◆ DATA SECTION
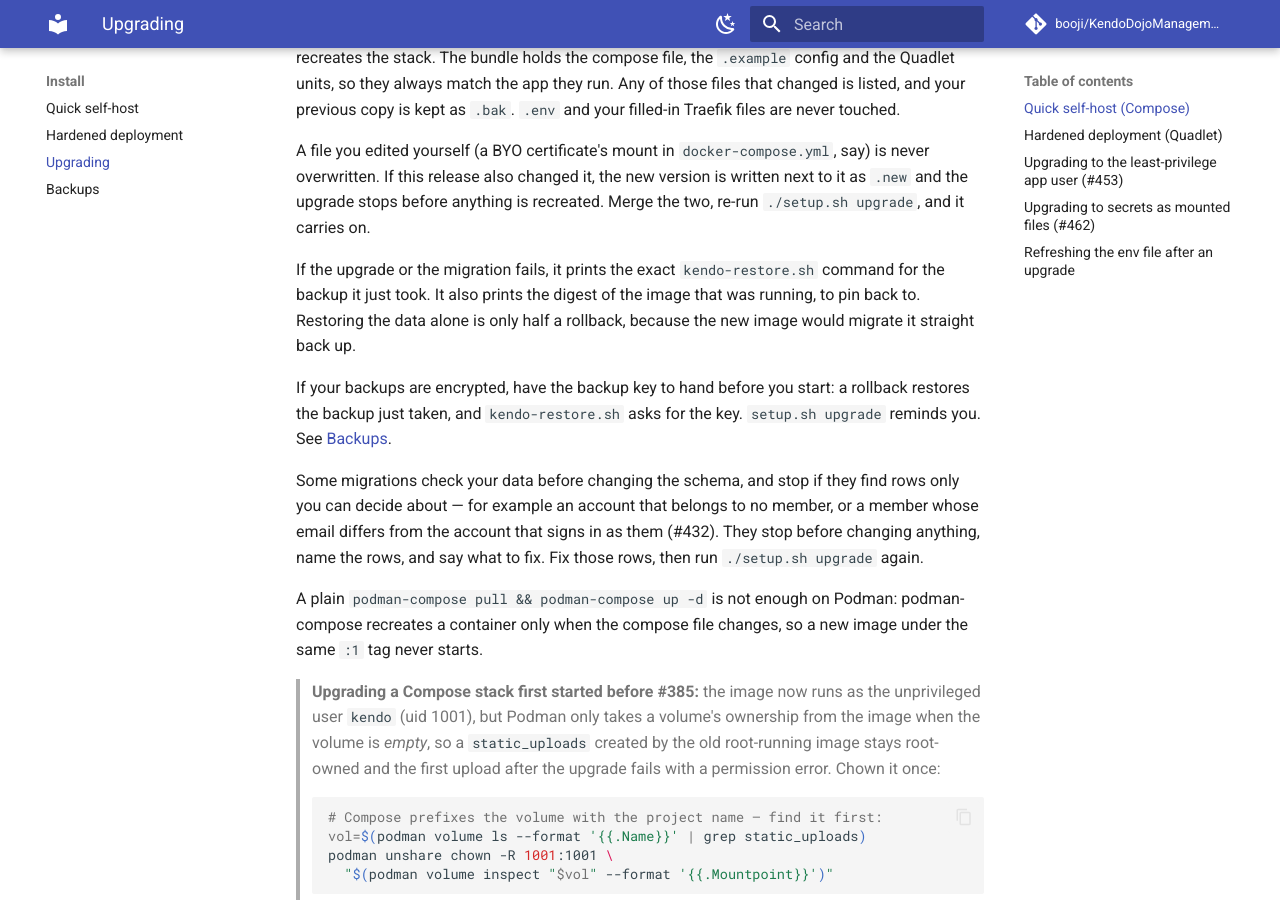
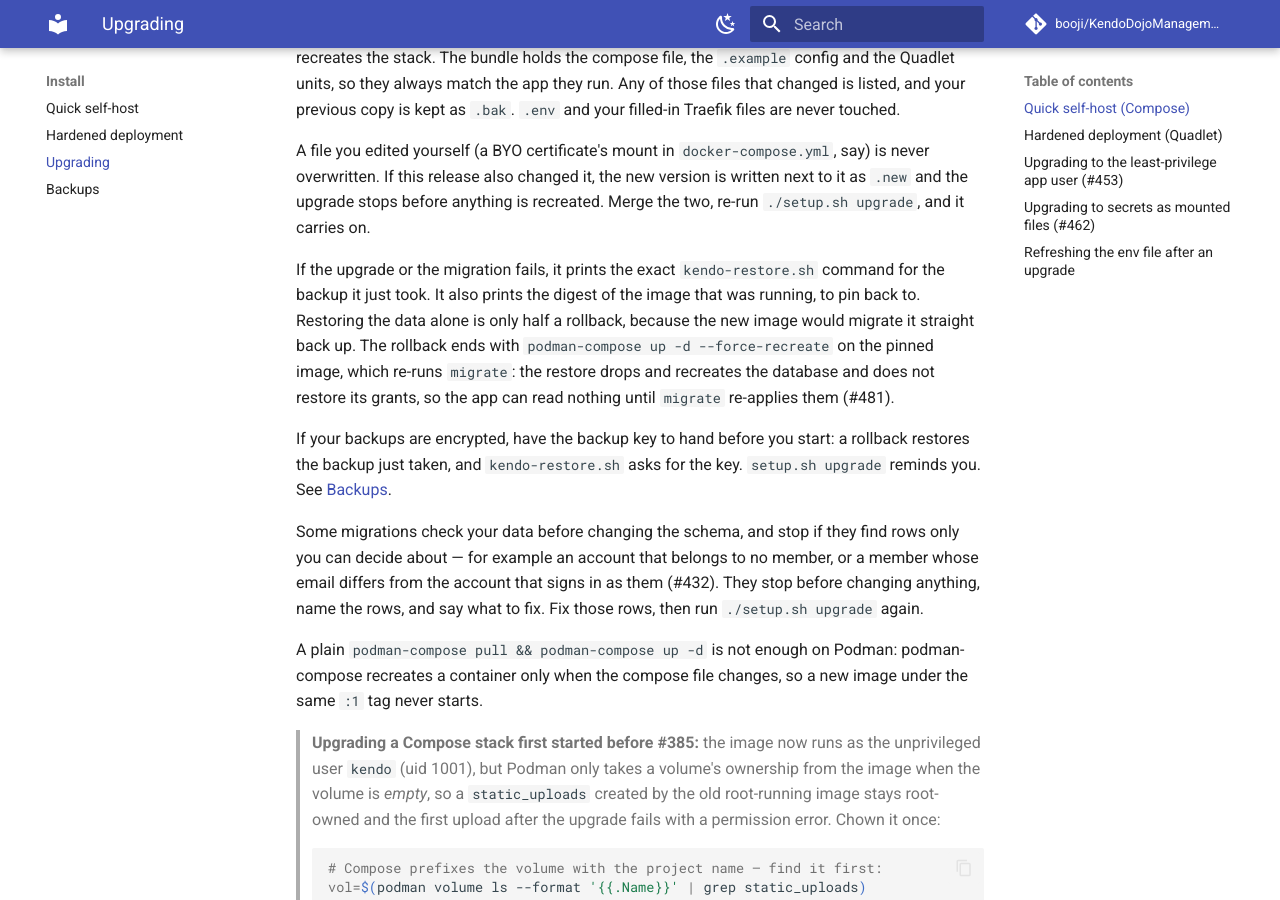
Before and after one commit to booji/KendoDojoManagement, an MkDocs documentation site: the page built from docs/install/upgrading.md, in a window 1280 px wide and 900 px high, scrolled down 366 px. Built offline with MkDocs 1.6.1 and Material for MkDocs 9.7.7, drawn with Linux system fonts in a browser that asks for light colours; comment, search, counter and statistics services are not loaded; the version menu is left out.

Commit message:
fix(deploy): restore without privileges; re-run migrate after (#481)
pg_restore --no-privileges, so a dump's GRANTs to kendo_app no longer abort
a restore onto a fresh server where migrate has not created that role yet.
The DROP/CREATE resets database-level grants anyway; kendo-migrate re-applies
every one, so restore instructions now restart kendo-migrate kendo-app (or
re-run the Compose migrate service via up --force-recreate).

```diff
--- a/docs/install/upgrading.md
+++ b/docs/install/upgrading.md
@@ -24,7 +24,10 @@ If the upgrade or the migration fails, it prints the exact
 `kendo-restore.sh` command for the backup it just took. It also prints the
 digest of the image that was running, to pin back to. Restoring the data alone
 is only half a rollback, because the new image would migrate it straight back
-up.
+up. The rollback ends with `podman-compose up -d --force-recreate` on the
+pinned image, which re-runs `migrate`: the restore drops and recreates the
+database and does not restore its grants, so the app can read nothing until
+`migrate` re-applies them (#481).
 
 If your backups are encrypted, have the backup key to hand before you start:
 a rollback restores the backup just taken, and `kendo-restore.sh` asks for the
```
Also changed, not shown: docs/install/backups.md (+3 -1 lines), 4 other files.
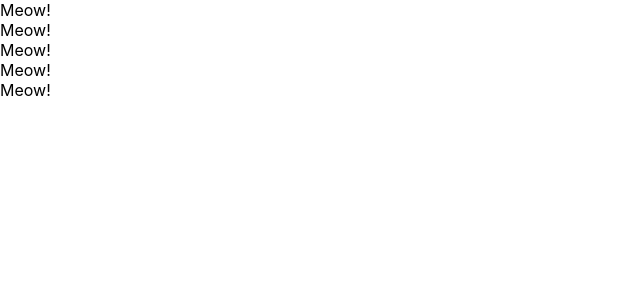
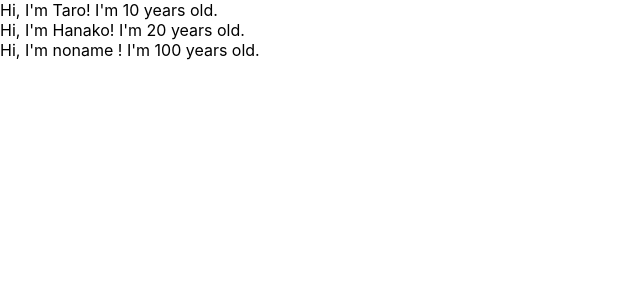
Before and after one commit to YoshYoshiYosh/react-redux, a React (Create React App) app: page / in a window 1280 px wide. Shown: the top 300 px of the page, without its empty margins (0-640 px from the left). Built offline with nearby package versions, Linux system fonts and the light colour scheme.

Commit message:
learn props

```diff
--- a/src/App.js
+++ b/src/App.js
@@ -1,31 +1,26 @@
 import React from 'react';
 
-// class App extends Component {
-//   render() {
-//     return (
-//       <React.Fragment>
-//         <label htmlFor="bar">bar</label>
-//         <input id="bar" type="text" onChange={() => {console.log('Changed.')}} />
-//       </React.Fragment>
-//     )
-//   }
-// }
-
-
 const App = () =>  {
+  const profiles = [
+    { name: "Taro",   age: 10 },
+    { name: "Hanako", age: 20 },
+    { name: "noname "}
+  ]
   return (
     <div>
-      <Cat />
-      <Cat />
-      <Cat />
-      <Cat />
-      <Cat />
+      {
+        profiles.map(({name, age}, index) => <User name={name} age={age} key={index} />)
+      }
     </div>
   )
 }
 
-const Cat = () =>  {
-  return <div>Meow!</div>
+const User = (props) =>  {
+return <div>Hi, I'm {props.name}! I'm {props.age} years old.</div>
+}
+
+User.defaultProps = {
+  age: 100
 }
 
 export default App;
```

◆ ACTIVITY
Scan the listing and report each line where the word "return" shows up.

◆ WRITTEN REPLY
-//     return (
   return (
-  return <div>Meow!</div>
+return <div>Hi, I'm {props.name}! I'm {props.age} years old.</div>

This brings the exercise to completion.